• **SOURCE INFORMATION**:
- - -

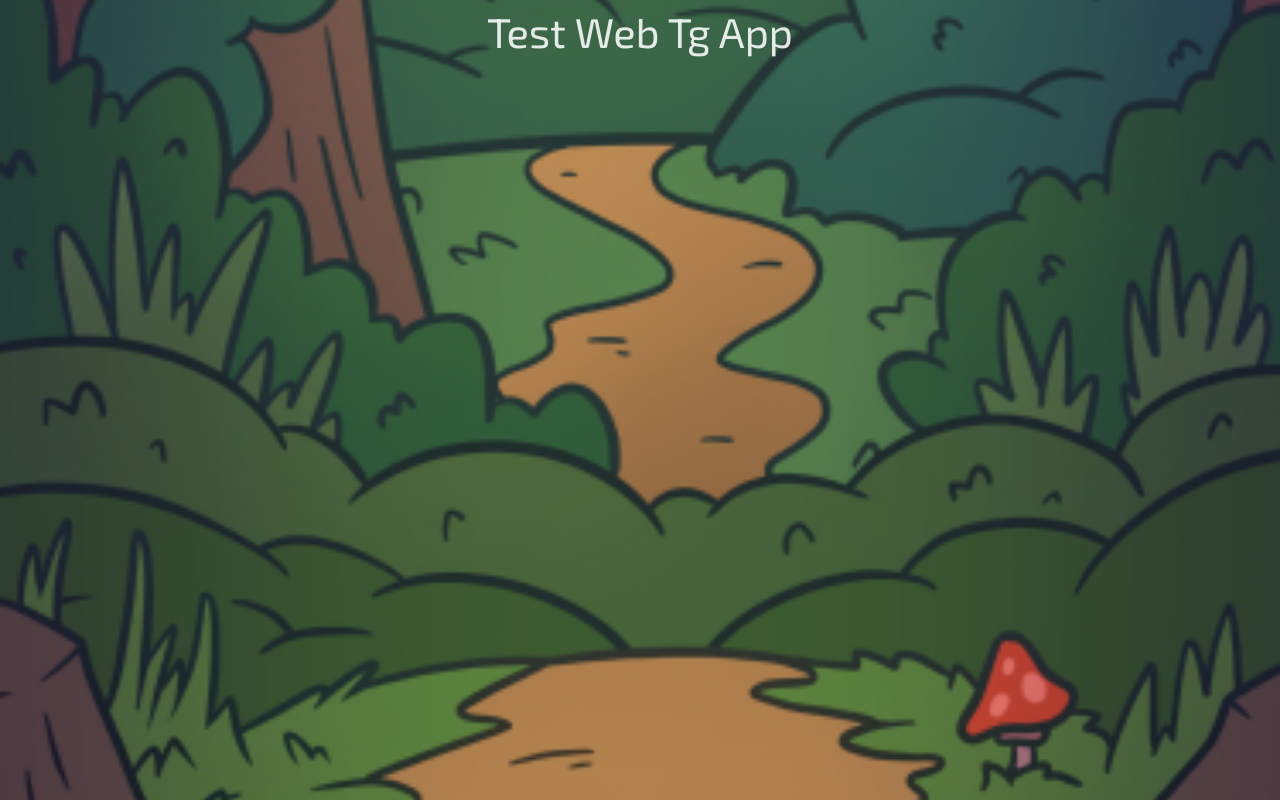
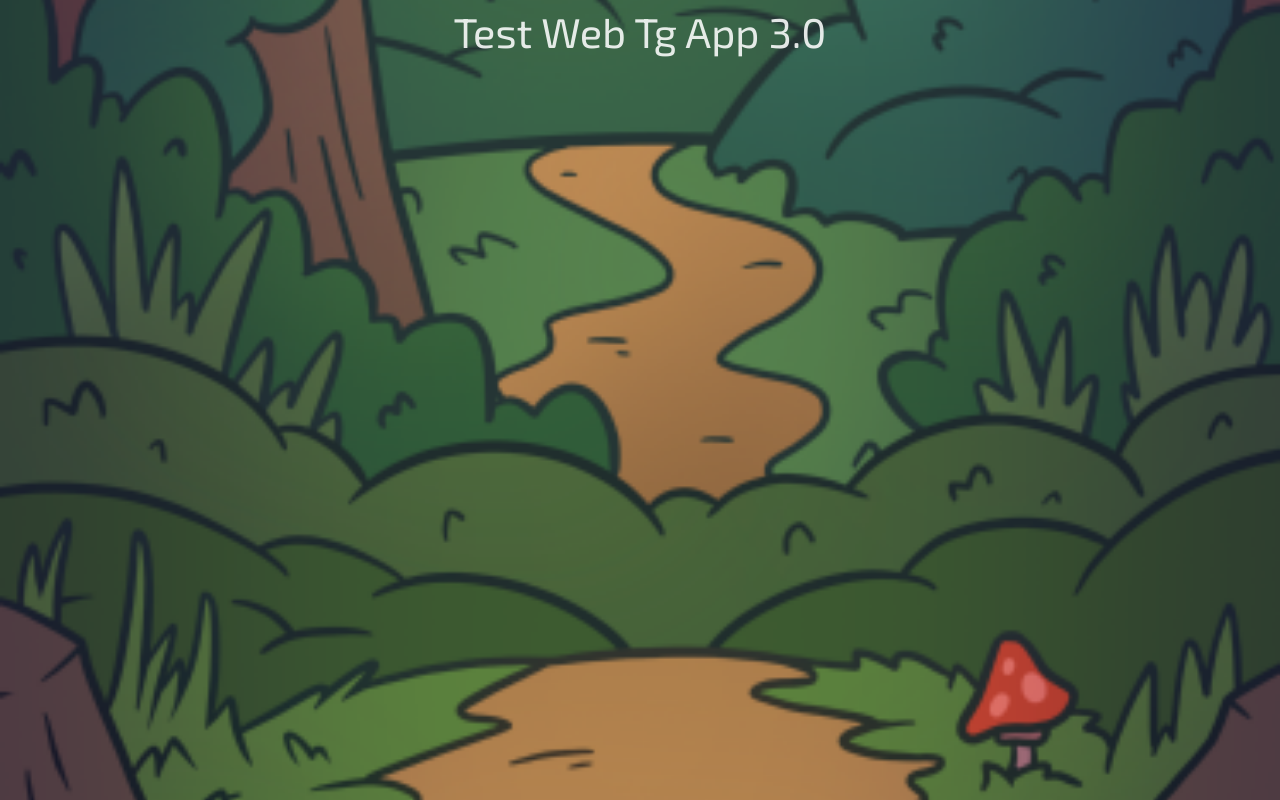
Before and after one commit to TeM4ik-prog/ClientWebAppTelegramm, a React (Vite) app: page / in a window 1280 px wide. Built offline with nearby package versions, Linux system fonts and the light colour scheme; a web font is replaced by a local one.

Commit message:
new commit2

```diff
--- a/src/App.jsx
+++ b/src/App.jsx
@@ -7,7 +7,7 @@ function App() {
 
   return (
     <div className='wrapper'>
-      <h1>Test Web Tg App</h1>
+      <h1>Test Web Tg App 3.0</h1>
 
     </div>
   )
```
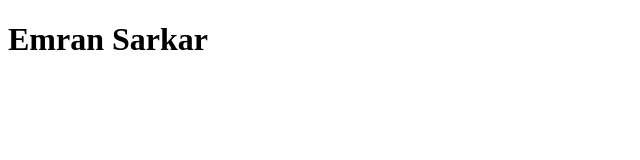
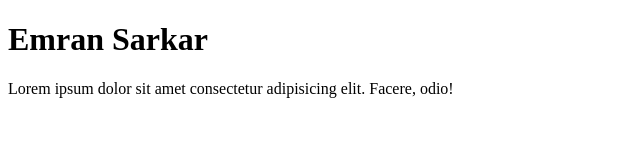
Before and after one commit to emran908/first-project, a plain HTML site: page index.html in a window 1280 px wide. Shown: the whole page, without its empty margins (0-640 px from the left). Drawn offline with Linux system fonts and the light colour scheme.

Commit message:
first commit

```diff
--- a/index.html
+++ b/index.html
@@ -7,5 +7,6 @@
 </head>
 <body>
     <h1>Emran Sarkar</h1>
+    <p>Lorem ipsum dolor sit amet consectetur adipisicing elit. Facere, odio!</p>
 </body>
 </html>
```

- - -

• **YOUR GOAL**:
Print every entry verbatim and leave all pictures out.

• **OUTPUT FOR THIS TASK**:
Before and after one commit to TeM4ik-prog/ClientWebAppTelegramm, a React (Vite) app: page / in a window 1280 px wide. Built offline with nearby package versions, Linux system fonts and the light colour scheme; a web font is replaced by a local one.

Commit message:
new commit2

```diff
--- a/src/App.jsx
+++ b/src/App.jsx
@@ -7,7 +7,7 @@ function App() {
 
   return (
     <div className='wrapper'>
-      <h1>Test Web Tg App</h1>
+      <h1>Test Web Tg App 3.0</h1>
 
     </div>
   )
```
Before and after one commit to emran908/first-project, a plain HTML site: page index.html in a window 1280 px wide. Shown: the whole page, without its empty margins (0-640 px from the left). Drawn offline with Linux system fonts and the light colour scheme.

Commit message:
first commit

```diff
--- a/index.html
+++ b/index.html
@@ -7,5 +7,6 @@
 </head>
 <body>
     <h1>Emran Sarkar</h1>
+    <p>Lorem ipsum dolor sit amet consectetur adipisicing elit. Facere, odio!</p>
 </body>
 </html>
```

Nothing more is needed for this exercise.